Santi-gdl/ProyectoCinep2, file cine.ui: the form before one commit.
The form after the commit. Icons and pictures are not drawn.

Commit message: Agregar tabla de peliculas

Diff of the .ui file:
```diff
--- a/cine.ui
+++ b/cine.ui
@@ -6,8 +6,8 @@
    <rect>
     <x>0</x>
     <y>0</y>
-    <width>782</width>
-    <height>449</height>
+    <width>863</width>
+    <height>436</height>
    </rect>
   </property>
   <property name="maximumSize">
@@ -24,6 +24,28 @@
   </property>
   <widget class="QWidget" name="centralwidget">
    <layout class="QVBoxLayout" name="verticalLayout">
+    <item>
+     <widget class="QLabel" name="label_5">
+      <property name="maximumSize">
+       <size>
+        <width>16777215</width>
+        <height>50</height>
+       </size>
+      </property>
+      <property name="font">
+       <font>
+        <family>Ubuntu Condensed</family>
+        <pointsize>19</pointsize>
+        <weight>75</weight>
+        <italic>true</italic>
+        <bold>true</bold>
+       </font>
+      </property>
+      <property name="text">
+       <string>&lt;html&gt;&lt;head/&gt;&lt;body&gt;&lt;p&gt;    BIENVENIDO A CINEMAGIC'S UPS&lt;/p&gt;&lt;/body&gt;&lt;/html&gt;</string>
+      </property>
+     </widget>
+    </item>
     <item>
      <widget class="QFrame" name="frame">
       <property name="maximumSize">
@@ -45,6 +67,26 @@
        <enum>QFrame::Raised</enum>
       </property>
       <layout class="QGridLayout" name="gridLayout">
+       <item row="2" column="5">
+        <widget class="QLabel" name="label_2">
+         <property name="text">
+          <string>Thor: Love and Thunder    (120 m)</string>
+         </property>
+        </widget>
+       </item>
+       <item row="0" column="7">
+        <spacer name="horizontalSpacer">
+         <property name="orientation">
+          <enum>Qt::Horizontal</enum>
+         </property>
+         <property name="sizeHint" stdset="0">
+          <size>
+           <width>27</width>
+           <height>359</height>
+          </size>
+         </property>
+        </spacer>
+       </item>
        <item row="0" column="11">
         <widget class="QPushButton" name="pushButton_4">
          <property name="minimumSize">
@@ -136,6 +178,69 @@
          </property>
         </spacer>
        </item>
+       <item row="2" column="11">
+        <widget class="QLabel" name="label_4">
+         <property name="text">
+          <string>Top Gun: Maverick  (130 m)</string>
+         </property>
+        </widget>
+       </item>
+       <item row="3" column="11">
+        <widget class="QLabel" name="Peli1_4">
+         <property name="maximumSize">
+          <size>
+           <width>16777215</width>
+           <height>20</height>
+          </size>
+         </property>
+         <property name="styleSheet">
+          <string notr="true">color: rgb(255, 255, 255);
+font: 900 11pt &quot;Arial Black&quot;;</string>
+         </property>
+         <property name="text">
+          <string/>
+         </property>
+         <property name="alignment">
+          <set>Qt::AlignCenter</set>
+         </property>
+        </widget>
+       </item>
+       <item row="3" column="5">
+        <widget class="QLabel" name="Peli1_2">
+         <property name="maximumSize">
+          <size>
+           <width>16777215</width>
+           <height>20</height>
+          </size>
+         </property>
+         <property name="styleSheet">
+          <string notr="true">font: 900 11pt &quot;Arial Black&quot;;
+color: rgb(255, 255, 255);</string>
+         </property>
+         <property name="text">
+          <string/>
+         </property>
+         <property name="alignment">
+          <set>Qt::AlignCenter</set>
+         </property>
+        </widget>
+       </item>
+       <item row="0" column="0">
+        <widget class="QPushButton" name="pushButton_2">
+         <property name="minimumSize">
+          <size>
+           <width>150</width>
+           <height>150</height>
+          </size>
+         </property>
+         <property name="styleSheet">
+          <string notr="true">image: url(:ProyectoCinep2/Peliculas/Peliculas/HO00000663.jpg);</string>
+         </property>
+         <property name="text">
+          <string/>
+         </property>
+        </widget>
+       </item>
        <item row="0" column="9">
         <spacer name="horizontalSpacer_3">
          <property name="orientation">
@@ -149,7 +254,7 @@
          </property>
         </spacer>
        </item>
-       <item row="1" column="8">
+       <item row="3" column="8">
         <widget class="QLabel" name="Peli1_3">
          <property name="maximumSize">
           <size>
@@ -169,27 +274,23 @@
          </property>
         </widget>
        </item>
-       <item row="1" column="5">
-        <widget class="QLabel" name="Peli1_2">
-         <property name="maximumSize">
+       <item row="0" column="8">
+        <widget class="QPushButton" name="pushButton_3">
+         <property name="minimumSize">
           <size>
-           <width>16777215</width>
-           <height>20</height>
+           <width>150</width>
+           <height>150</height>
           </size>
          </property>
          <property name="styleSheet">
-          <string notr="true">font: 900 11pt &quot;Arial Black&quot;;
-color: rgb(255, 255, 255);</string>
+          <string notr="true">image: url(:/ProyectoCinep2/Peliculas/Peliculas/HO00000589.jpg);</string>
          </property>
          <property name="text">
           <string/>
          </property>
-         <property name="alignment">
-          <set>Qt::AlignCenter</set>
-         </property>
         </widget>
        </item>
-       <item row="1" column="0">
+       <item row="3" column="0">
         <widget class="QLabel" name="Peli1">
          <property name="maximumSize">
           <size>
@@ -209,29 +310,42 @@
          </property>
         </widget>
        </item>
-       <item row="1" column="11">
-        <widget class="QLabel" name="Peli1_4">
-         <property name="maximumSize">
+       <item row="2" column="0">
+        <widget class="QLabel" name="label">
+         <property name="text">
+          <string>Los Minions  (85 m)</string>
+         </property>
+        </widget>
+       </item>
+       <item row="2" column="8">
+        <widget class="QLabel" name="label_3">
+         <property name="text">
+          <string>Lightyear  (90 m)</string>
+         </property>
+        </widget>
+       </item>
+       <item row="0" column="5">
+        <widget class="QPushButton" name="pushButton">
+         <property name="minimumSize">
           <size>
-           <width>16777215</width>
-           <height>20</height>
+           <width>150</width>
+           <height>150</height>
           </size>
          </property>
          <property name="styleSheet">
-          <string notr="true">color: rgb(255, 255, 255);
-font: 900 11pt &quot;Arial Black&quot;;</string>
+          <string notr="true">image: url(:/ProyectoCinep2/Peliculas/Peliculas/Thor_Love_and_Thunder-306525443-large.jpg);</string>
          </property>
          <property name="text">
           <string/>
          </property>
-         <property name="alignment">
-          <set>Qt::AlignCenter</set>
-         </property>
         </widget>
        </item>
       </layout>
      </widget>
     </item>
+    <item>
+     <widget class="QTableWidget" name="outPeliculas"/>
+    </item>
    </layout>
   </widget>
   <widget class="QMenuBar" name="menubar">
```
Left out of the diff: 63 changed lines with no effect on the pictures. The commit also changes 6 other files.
--*--
Problem to solve: Copy the data exactly as it was presented.

Result of the task:
Santi-gdl/ProyectoCinep2, file cine.ui: the form before one commit.
The form after the commit. Icons and pictures are not drawn.

Commit message: Agregar tabla de peliculas

Diff of the .ui file:
```diff
--- a/cine.ui
+++ b/cine.ui
@@ -6,8 +6,8 @@
    <rect>
     <x>0</x>
     <y>0</y>
-    <width>782</width>
-    <height>449</height>
+    <width>863</width>
+    <height>436</height>
    </rect>
   </property>
   <property name="maximumSize">
@@ -24,6 +24,28 @@
   </property>
   <widget class="QWidget" name="centralwidget">
    <layout class="QVBoxLayout" name="verticalLayout">
+    <item>
+     <widget class="QLabel" name="label_5">
+      <property name="maximumSize">
+       <size>
+        <width>16777215</width>
+        <height>50</height>
+       </size>
+      </property>
+      <property name="font">
+       <font>
+        <family>Ubuntu Condensed</family>
+        <pointsize>19</pointsize>
+        <weight>75</weight>
+        <italic>true</italic>
+        <bold>true</bold>
+       </font>
+      </property>
+      <property name="text">
+       <string>&lt;html&gt;&lt;head/&gt;&lt;body&gt;&lt;p&gt;    BIENVENIDO A CINEMAGIC'S UPS&lt;/p&gt;&lt;/body&gt;&lt;/html&gt;</string>
+      </property>
+     </widget>
+    </item>
     <item>
      <widget class="QFrame" name="frame">
       <property name="maximumSize">
@@ -45,6 +67,26 @@
        <enum>QFrame::Raised</enum>
       </property>
       <layout class="QGridLayout" name="gridLayout">
+       <item row="2" column="5">
+        <widget class="QLabel" name="label_2">
+         <property name="text">
+          <string>Thor: Love and Thunder    (120 m)</string>
+         </property>
+        </widget>
+       </item>
+       <item row="0" column="7">
+        <spacer name="horizontalSpacer">
+         <property name="orientation">
+          <enum>Qt::Horizontal</enum>
+         </property>
+         <property name="sizeHint" stdset="0">
+          <size>
+           <width>27</width>
+           <height>359</height>
+          </size>
+         </property>
+        </spacer>
+       </item>
        <item row="0" column="11">
         <widget class="QPushButton" name="pushButton_4">
          <property name="minimumSize">
@@ -136,6 +178,69 @@
          </property>
         </spacer>
        </item>
+       <item row="2" column="11">
+        <widget class="QLabel" name="label_4">
+         <property name="text">
+          <string>Top Gun: Maverick  (130 m)</string>
+         </property>
+        </widget>
+       </item>
+       <item row="3" column="11">
+        <widget class="QLabel" name="Peli1_4">
+         <property name="maximumSize">
+          <size>
+           <width>16777215</width>
+           <height>20</height>
+          </size>
+         </property>
+         <property name="styleSheet">
+          <string notr="true">color: rgb(255, 255, 255);
+font: 900 11pt &quot;Arial Black&quot;;</string>
+         </property>
+         <property name="text">
+          <string/>
+         </property>
+         <property name="alignment">
+          <set>Qt::AlignCenter</set>
+         </property>
+        </widget>
+       </item>
+       <item row="3" column="5">
+        <widget class="QLabel" name="Peli1_2">
+         <property name="maximumSize">
+          <size>
+           <width>16777215</width>
+           <height>20</height>
+          </size>
+         </property>
+         <property name="styleSheet">
+          <string notr="true">font: 900 11pt &quot;Arial Black&quot;;
+color: rgb(255, 255, 255);</string>
+         </property>
+         <property name="text">
+          <string/>
+         </property>
+         <property name="alignment">
+          <set>Qt::AlignCenter</set>
+         </property>
+        </widget>
+       </item>
+       <item row="0" column="0">
+        <widget class="QPushButton" name="pushButton_2">
+         <property name="minimumSize">
+          <size>
+           <width>150</width>
+           <height>150</height>
+          </size>
+         </property>
+         <property name="styleSheet">
+          <string notr="true">image: url(:ProyectoCinep2/Peliculas/Peliculas/HO00000663.jpg);</string>
+         </property>
+         <property name="text">
+          <string/>
+         </property>
+        </widget>
+       </item>
        <item row="0" column="9">
         <spacer name="horizontalSpacer_3">
          <property name="orientation">
@@ -149,7 +254,7 @@
          </property>
         </spacer>
        </item>
-       <item row="1" column="8">
+       <item row="3" column="8">
         <widget class="QLabel" name="Peli1_3">
          <property name="maximumSize">
           <size>
@@ -169,27 +274,23 @@
          </property>
         </widget>
        </item>
-       <item row="1" column="5">
-        <widget class="QLabel" name="Peli1_2">
-         <property name="maximumSize">
+       <item row="0" column="8">
+        <widget class="QPushButton" name="pushButton_3">
+         <property name="minimumSize">
           <size>
-           <width>16777215</width>
-           <height>20</height>
+           <width>150</width>
+           <height>150</height>
           </size>
          </property>
          <property name="styleSheet">
-          <string notr="true">font: 900 11pt &quot;Arial Black&quot;;
-color: rgb(255, 255, 255);</string>
+          <string notr="true">image: url(:/ProyectoCinep2/Peliculas/Peliculas/HO00000589.jpg);</string>
          </property>
          <property name="text">
           <string/>
          </property>
-         <property name="alignment">
-          <set>Qt::AlignCenter</set>
-         </property>
         </widget>
        </item>
-       <item row="1" column="0">
+       <item row="3" column="0">
         <widget class="QLabel" name="Peli1">
          <property name="maximumSize">
           <size>
@@ -209,29 +310,42 @@
          </property>
         </widget>
        </item>
-       <item row="1" column="11">
-        <widget class="QLabel" name="Peli1_4">
-         <property name="maximumSize">
+       <item row="2" column="0">
+        <widget class="QLabel" name="label">
+         <property name="text">
+          <string>Los Minions  (85 m)</string>
+         </property>
+        </widget>
+       </item>
+       <item row="2" column="8">
+        <widget class="QLabel" name="label_3">
+         <property name="text">
+          <string>Lightyear  (90 m)</string>
+         </property>
+        </widget>
+       </item>
+       <item row="0" column="5">
+        <widget class="QPushButton" name="pushButton">
+         <property name="minimumSize">
           <size>
-           <width>16777215</width>
-           <height>20</height>
+           <width>150</width>
+           <height>150</height>
           </size>
          </property>
          <property name="styleSheet">
-          <string notr="true">color: rgb(255, 255, 255);
-font: 900 11pt &quot;Arial Black&quot;;</string>
+          <string notr="true">image: url(:/ProyectoCinep2/Peliculas/Peliculas/Thor_Love_and_Thunder-306525443-large.jpg);</string>
          </property>
          <property name="text">
           <string/>
          </property>
-         <property name="alignment">
-          <set>Qt::AlignCenter</set>
-         </property>
         </widget>
        </item>
       </layout>
      </widget>
     </item>
+    <item>
+     <widget class="QTableWidget" name="outPeliculas"/>
+    </item>
    </layout>
   </widget>
   <widget class="QMenuBar" name="menubar">
```
Left out of the diff: 63 changed lines with no effect on the pictures. The commit also changes 6 other files.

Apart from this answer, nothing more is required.